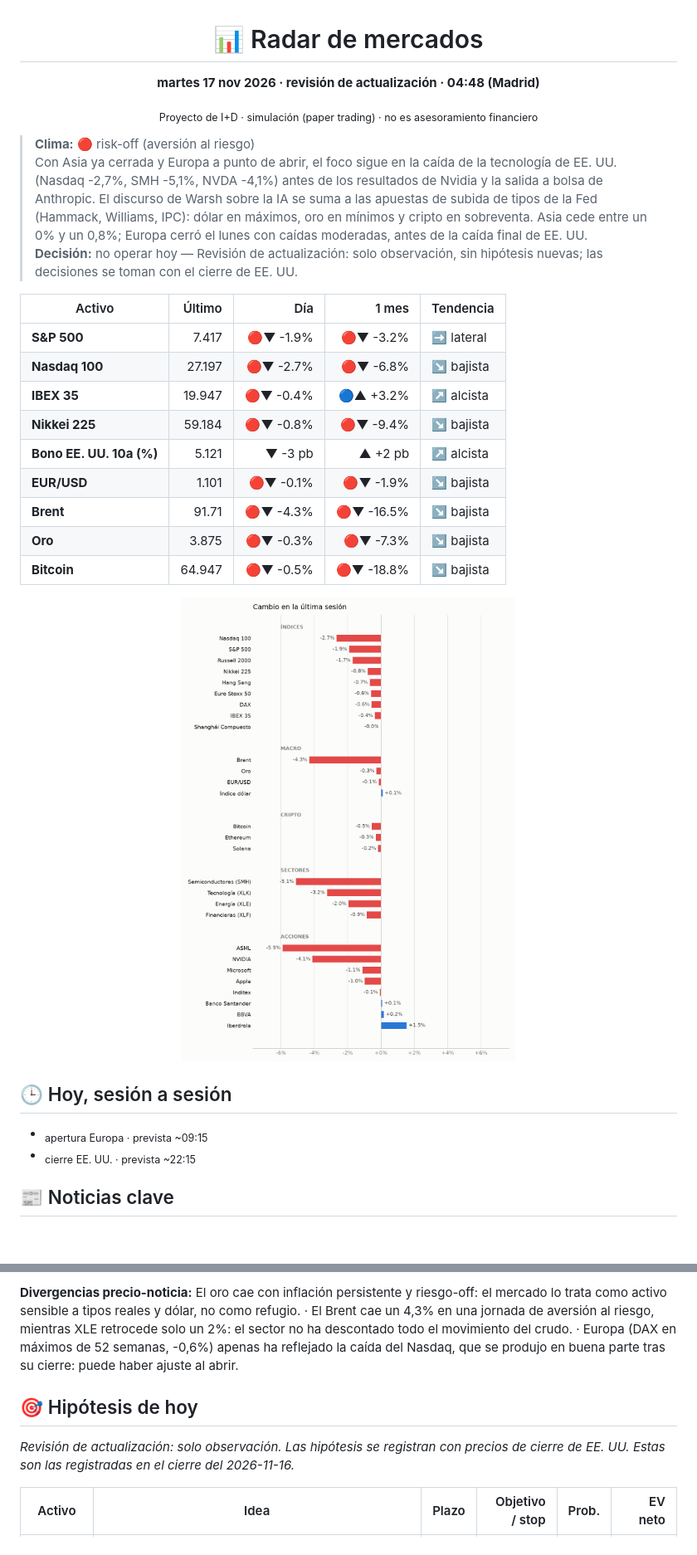
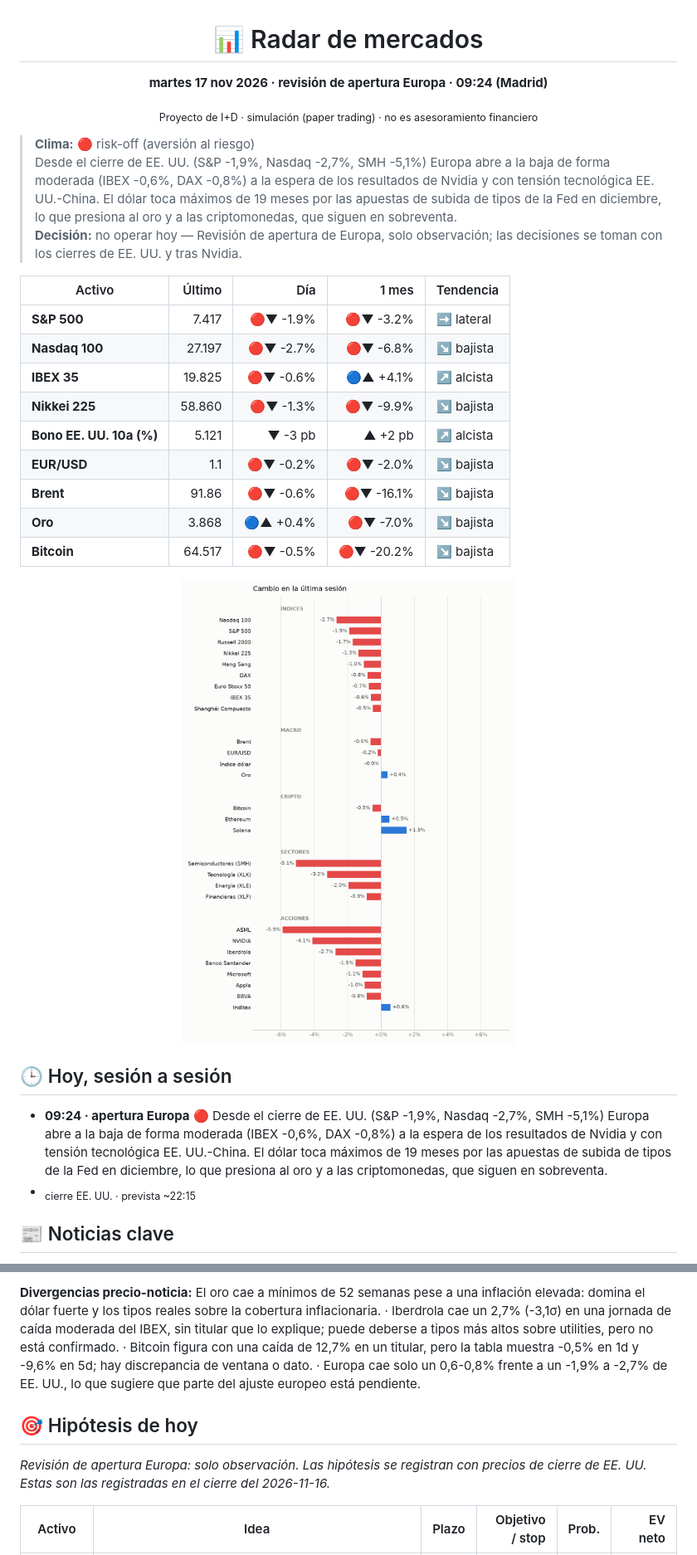
Before and after one commit to xqwertyx-ai/Tradingbot, a Markdown page: README.md, 2 parts joined by grey strips. Shown at 83% size. Drawn GitHub-style; pictures changed too: assets/mapa-light.png; blank space fills up the shorter version.

```diff
--- a/README.md
+++ b/README.md
@@ -2,33 +2,33 @@
 
 # 📊 Radar de mercados
 
-**martes 17 nov 2026 · revisión de actualización · 04:48 (Madrid)**
+**martes 17 nov 2026 · revisión de apertura Europa · 09:24 (Madrid)**
 
 <sub>Proyecto de I+D · simulación (paper trading) · no es asesoramiento financiero</sub>
 
 </div>
 
 > **Clima:** 🔴 risk-off (aversión al riesgo)
-> Con Asia ya cerrada y Europa a punto de abrir, el foco sigue en la caída de la tecnología de EE. UU. (Nasdaq -2,7%, SMH -5,1%, NVDA -4,1%) antes de los resultados de Nvidia y la salida a bolsa de Anthropic. El discurso de Warsh sobre la IA se suma a las apuestas de subida de tipos de la Fed (Hammack, Williams, IPC): dólar en máximos, oro en mínimos y cripto en sobreventa. Asia cede entre un 0% y un 0,8%; Europa cerró el lunes con caídas moderadas, antes de la caída final de EE. UU.
-> **Decisión:** no operar hoy — Revisión de actualización: solo observación, sin hipótesis nuevas; las decisiones se toman con el cierre de EE. UU.
+> Desde el cierre de EE. UU. (S&P -1,9%, Nasdaq -2,7%, SMH -5,1%) Europa abre a la baja de forma moderada (IBEX -0,6%, DAX -0,8%) a la espera de los resultados de Nvidia y con tensión tecnológica EE. UU.-China. El dólar toca máximos de 19 meses por las apuestas de subida de tipos de la Fed en diciembre, lo que presiona al oro y a las criptomonedas, que siguen en sobreventa.
+> **Decisión:** no operar hoy — Revisión de apertura de Europa, solo observación; las decisiones se toman con los cierres de EE. UU. y tras Nvidia.
 
 | Activo | Último | Día | 1 mes | Tendencia |
 |---|--:|--:|--:|---|
 | **S&P 500** | 7.417 | 🔴▼ -1.9% | 🔴▼ -3.2% | ➡️ lateral |
 | **Nasdaq 100** | 27.197 | 🔴▼ -2.7% | 🔴▼ -6.8% | ↘️ bajista |
-| **IBEX 35** | 19.947 | 🔴▼ -0.4% | 🔵▲ +3.2% | ↗️ alcista |
-| **Nikkei 225** | 59.184 | 🔴▼ -0.8% | 🔴▼ -9.4% | ↘️ bajista |
+| **IBEX 35** | 19.825 | 🔴▼ -0.6% | 🔵▲ +4.1% | ↗️ alcista |
+| **Nikkei 225** | 58.860 | 🔴▼ -1.3% | 🔴▼ -9.9% | ↘️ bajista |
 | **Bono EE. UU. 10a (%)** | 5.121 | ▼ -3 pb | ▲ +2 pb | ↗️ alcista |
-| **EUR/USD** | 1.101 | 🔴▼ -0.1% | 🔴▼ -1.9% | ↘️ bajista |
-| **Brent** | 91.71 | 🔴▼ -4.3% | 🔴▼ -16.5% | ↘️ bajista |
-| **Oro** | 3.875 | 🔴▼ -0.3% | 🔴▼ -7.3% | ↘️ bajista |
-| **Bitcoin** | 64.947 | 🔴▼ -0.5% | 🔴▼ -18.8% | ↘️ bajista |
+| **EUR/USD** | 1.1 | 🔴▼ -0.2% | 🔴▼ -2.0% | ↘️ bajista |
+| **Brent** | 91.86 | 🔴▼ -0.6% | 🔴▼ -16.1% | ↘️ bajista |
+| **Oro** | 3.868 | 🔵▲ +0.4% | 🔴▼ -7.0% | ↘️ bajista |
+| **Bitcoin** | 64.517 | 🔴▼ -0.5% | 🔴▼ -20.2% | ↘️ bajista |
 
 <picture><source media="(prefers-color-scheme: dark)" srcset="assets/mapa-dark.png"><img alt="Cambio del día por activo" src="assets/mapa-light.png" width="100%"></picture>
 
 ## 🕒 Hoy, sesión a sesión
 
-- <sub>apertura Europa · prevista ~09:15</sub>
+- **09:24 · apertura Europa** 🔴 Desde el cierre de EE. UU. (S&P -1,9%, Nasdaq -2,7%, SMH -5,1%) Europa abre a la baja de forma moderada (IBEX -0,6%, DAX -0,8%) a la espera de los resultados de Nvidia y con tensión tecnológica EE. UU.-China. El dólar toca máximos de 19 meses por las apuestas de subida de tipos de la Fed en diciembre, lo que presiona al oro y a las criptomonedas, que siguen en sobreventa.
 - <sub>cierre EE. UU. · prevista ~22:15</sub>
 
 ## 📰 Noticias clave
@@ -48,9 +48,9 @@
 
-**Divergencias precio-noticia:** El oro cae con inflación persistente y riesgo-off: el mercado lo trata como activo sensible a tipos reales y dólar, no como refugio. · El Brent cae un 4,3% en una jornada de aversión al riesgo, mientras XLE retrocede solo un 2%: el sector no ha descontado todo el movimiento del crudo. · Europa (DAX en máximos de 52 semanas, -0,6%) apenas ha reflejado la caída del Nasdaq, que se produjo en buena parte tras su cierre: puede haber ajuste al abrir.
+**Divergencias precio-noticia:** El oro cae a mínimos de 52 semanas pese a una inflación elevada: domina el dólar fuerte y los tipos reales sobre la cobertura inflacionaria. · Iberdrola cae un 2,7% (-3,1σ) en una jornada de caída moderada del IBEX, sin titular que lo explique; puede deberse a tipos más altos sobre utilities, pero no está confirmado. · Bitcoin figura con una caída de 12,7% en un titular, pero la tabla muestra -0,5% en 1d y -9,6% en 5d; hay discrepancia de ventana o dato. · Europa cae solo un 0,6-0,8% frente a un -1,9% a -2,7% de EE. UU., lo que sugiere que parte del ajuste europeo está pendiente.
 
 ## 🎯 Hipótesis de hoy
 
-_Revisión de actualización: solo observación. Las hipótesis se registran con precios de cierre de EE. UU. Estas son las registradas en el cierre del 2026-11-16._
+_Revisión de apertura Europa: solo observación. Las hipótesis se registran con precios de cierre de EE. UU. Estas son las registradas en el cierre del 2026-11-16._
 
 | Activo | Idea | Plazo | Objetivo / stop | Prob. | EV neto |
 |---|---|--:|--:|--:|--:|
```
Also changed, not shown: other parts of README.md (+38 -38 lines), assets/mapa-dark.png, assets/tendencias-dark.png, assets/tendencias-light.png, 3 other files.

→ **Exercise details**: Which lines of the records hold the string "apertura"? Copy each one.

→ **Answer**:
+**martes 17 nov 2026 · revisión de apertura Europa · 09:24 (Madrid)**
+> **Decisión:** no operar hoy — Revisión de apertura de Europa, solo observación; las decisiones se toman con los cierres de EE. UU. y tras Nvidia.
-- <sub>apertura Europa · prevista ~09:15</sub>
+- **09:24 · apertura Europa** 🔴 Desde el cierre de EE. UU. (S&P -1,9%, Nasdaq -2,7%, SMH -5,1%) Europa abre a la baja de forma moderada (IBEX -0,6%, DAX -0,8%) a la espera de los resultados de Nvidia y con tensión tecnológica EE. UU.-China. El dólar toca máximos de 19 meses por las apuestas de subida de tipos de la Fed en diciembre, lo que presiona al oro y a las criptomonedas, que siguen en sobreventa.
+_Revisión de apertura Europa: solo observación. Las hipótesis se registran con precios de cierre de EE. UU. Estas son las registradas en el cierre del 2026-11-16._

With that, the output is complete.